Jenness, Samuel M., PhD1; Weiss, Kevin M., MPH1; Prasad, Pragati, BS1; Zlotorzynska, Maria, PhD1; Sanchez, Travis, DVM1

doi: 10.1097/OLQ.0000000000000896
Original Study: PDF Only

Background Prevention of bacterial STIs among men who have sex with men (MSM) requires timely disease detection, but this is complicated by asymptomatic infection. We estimated screening/testing rates by symptomatic status to evaluate adherence to CDC STI screening guidelines.

Methods In a cross-sectional study of 2572 US MSM aged 15–65 in 2017–2018, we measured the reported number of asymptomatic STI screens in the past 2 years versus tests prompted by disease symptoms. Using negative binominal regression within a hierarchical Bayesian framework, we estimated yearly rates of asymptomatic screening and symptomatic testing by geographic, demographic, and behavioral factors.

Results HIV status was most strongly associated with all testing/screening frequency (Incidence Rate Ratio [IRR]=1.72; 95% credible interval [Crl] = 1.49, 1.97). HIV-uninfected MSM had 0.14 (95% CrI = 0.12, 0.17) symptomatic tests and 0.88 (95% CrI = 0.77, 1.01) asymptomatic screens per year. HIV-infected MSM had 0.25 (95% CrI = 0.18, 0.35) symptomatic tests and 1.53 (95% CrI = 1.24, 1.88) asymptomatic screens per year. Rates of asymptomatic screening were higher among black compared to white MSM (IRR = 1.41; 95% CrI = 1.15, 1.73), but weakly associated with number of past-year sexual partners (IRR = 1.01; 95% CrI = 1.00, 1.01). Overall, 85–90% of diagnostic events were asymptomatic screens.

Conclusions Self-reported rates of STI screening were close to CDC’s recommended overall annual screening frequency, but with gaps defined by demographics and behavioral risk.
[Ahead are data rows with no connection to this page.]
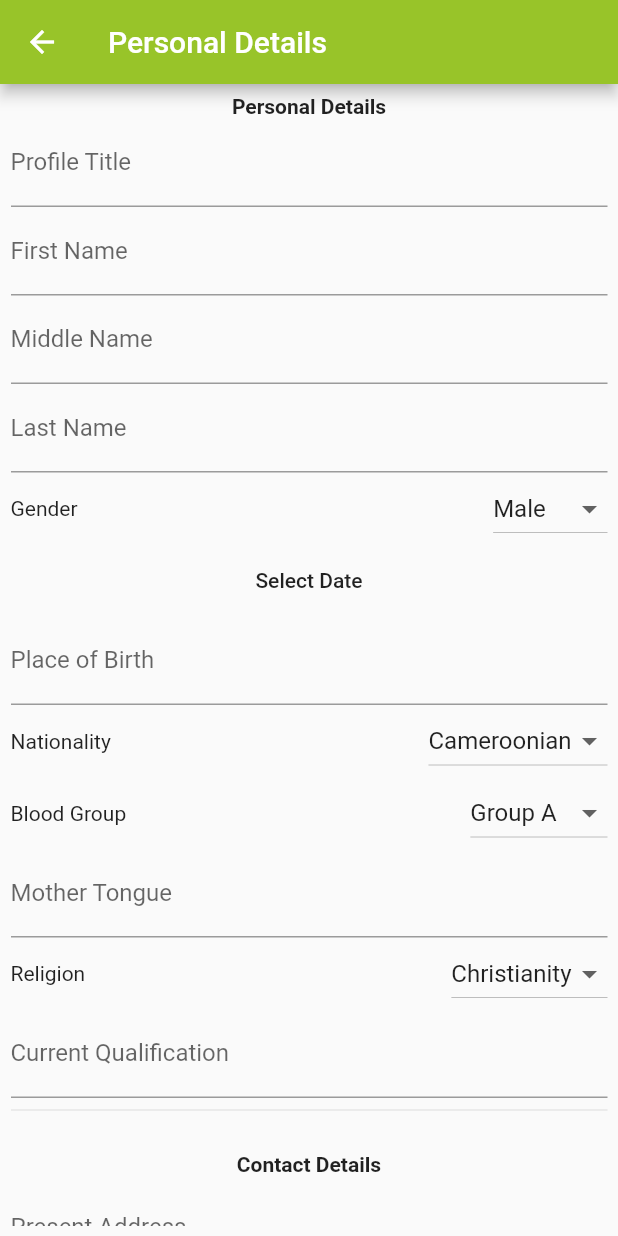
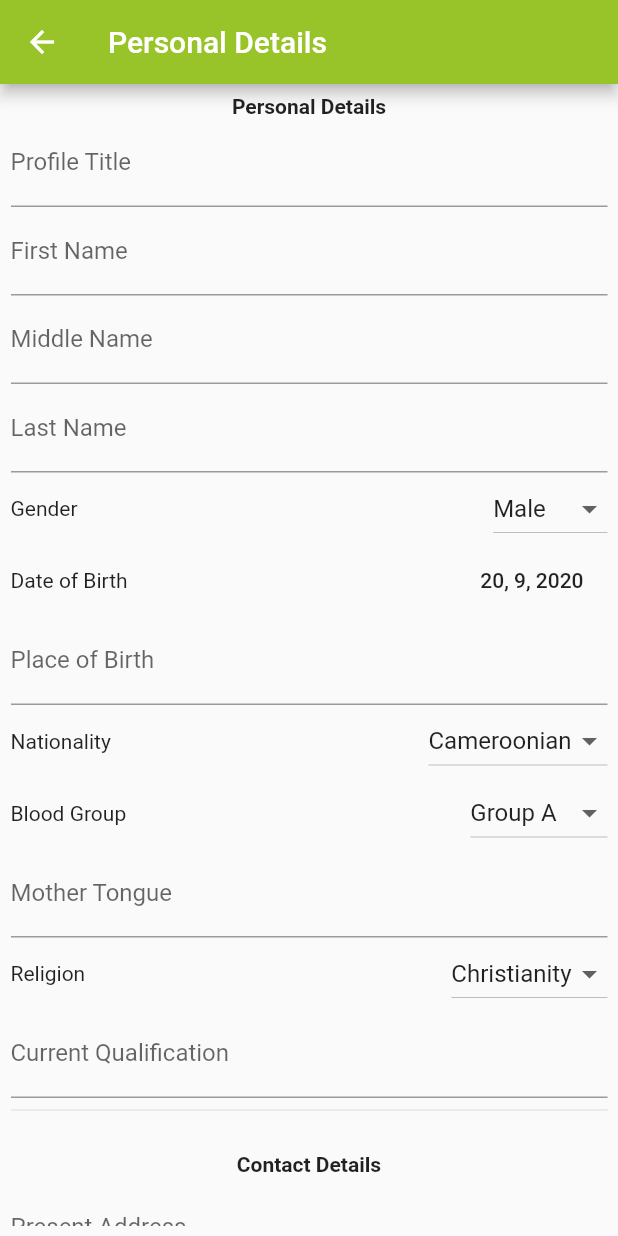
Before and after one commit to durrello/scholar_app, a Flutter app: the PersonalInfoScreen screen opened directly, on a phone screen of 412 x 824 dp. Run offline on Flutter 3.47's test engine with Material 2 defaults, Android fonts, the phone set to English and light mode, and no system bars; our stand-ins replace hexcolor, rflutter_alert, settings_ui.

Commit message:
fixed bug -fixed bug in date of birth function on personal info screen

```diff
--- a/lib/screens/app_form/personal_info.dart
+++ b/lib/screens/app_form/personal_info.dart
@@ -56,7 +56,6 @@ class PersonalInfoScreenState extends State<PersonalInfoScreen> {
 
 
 //date time picker
-  DateTime _date = DateTime.now();
 
 
 //  DateTime pickedDate;
@@ -191,15 +190,17 @@ class PersonalInfoScreenState extends State<PersonalInfoScreen> {
 ////    );
 //  }
 
+  DateTime _date = DateTime.now();
+
   Future<Null> _selectDate(BuildContext context) async {
     final DateTime picked = await showDatePicker(
         context: context,
         initialDate: _date,
-        firstDate: DateTime(2000),
-        lastDate: DateTime(2020)
+        firstDate: DateTime(DateTime.now().year-5),
+        lastDate: DateTime(DateTime.now().year+5)
     );
     if( picked != null && picked != _date){
-      print('Date selected: ${_date.toString()}');
+      print('Selected: ${_date.toString()}');
       setState(() {
         _date = picked;
       });
@@ -208,8 +209,15 @@ class PersonalInfoScreenState extends State<PersonalInfoScreen> {
 
 
   _buildDateOfBirth(){
-  return  FlatButton(onPressed: () {_selectDate(context);},
-        child: Text("Select Date"));
+  return  Row(
+        children: [
+          Text("Date of Birth"),
+          Spacer(),
+          FlatButton(
+              onPressed: () {_selectDate(context);},
+              child: Text('${_date.day}, ${_date.month}, ${_date.year}')),
+        ],
+      );
   }
 
 
```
Targeted screening efforts may be indicated specifically for younger MSM and those with multiple partners.

1Department of Epidemiology, Emory University, Atlanta, GA;

Corresponding Author: Samuel M. Jenness, PhD, Emory University, 1520 Clifton Road, Atlanta, GA 30322.


This study was supported by the National Institutes of Health [R21 MH112449], the Center for AIDS Research at Emory [NIH grant: P30 AI050409], and a grant from the MAC AIDS Fund. The authors declare no conflicts of interest.

Received for publication April 11, 2018, and accepted July 15, 2018.

© Copyright 2018 American Sexually Transmitted Diseases Association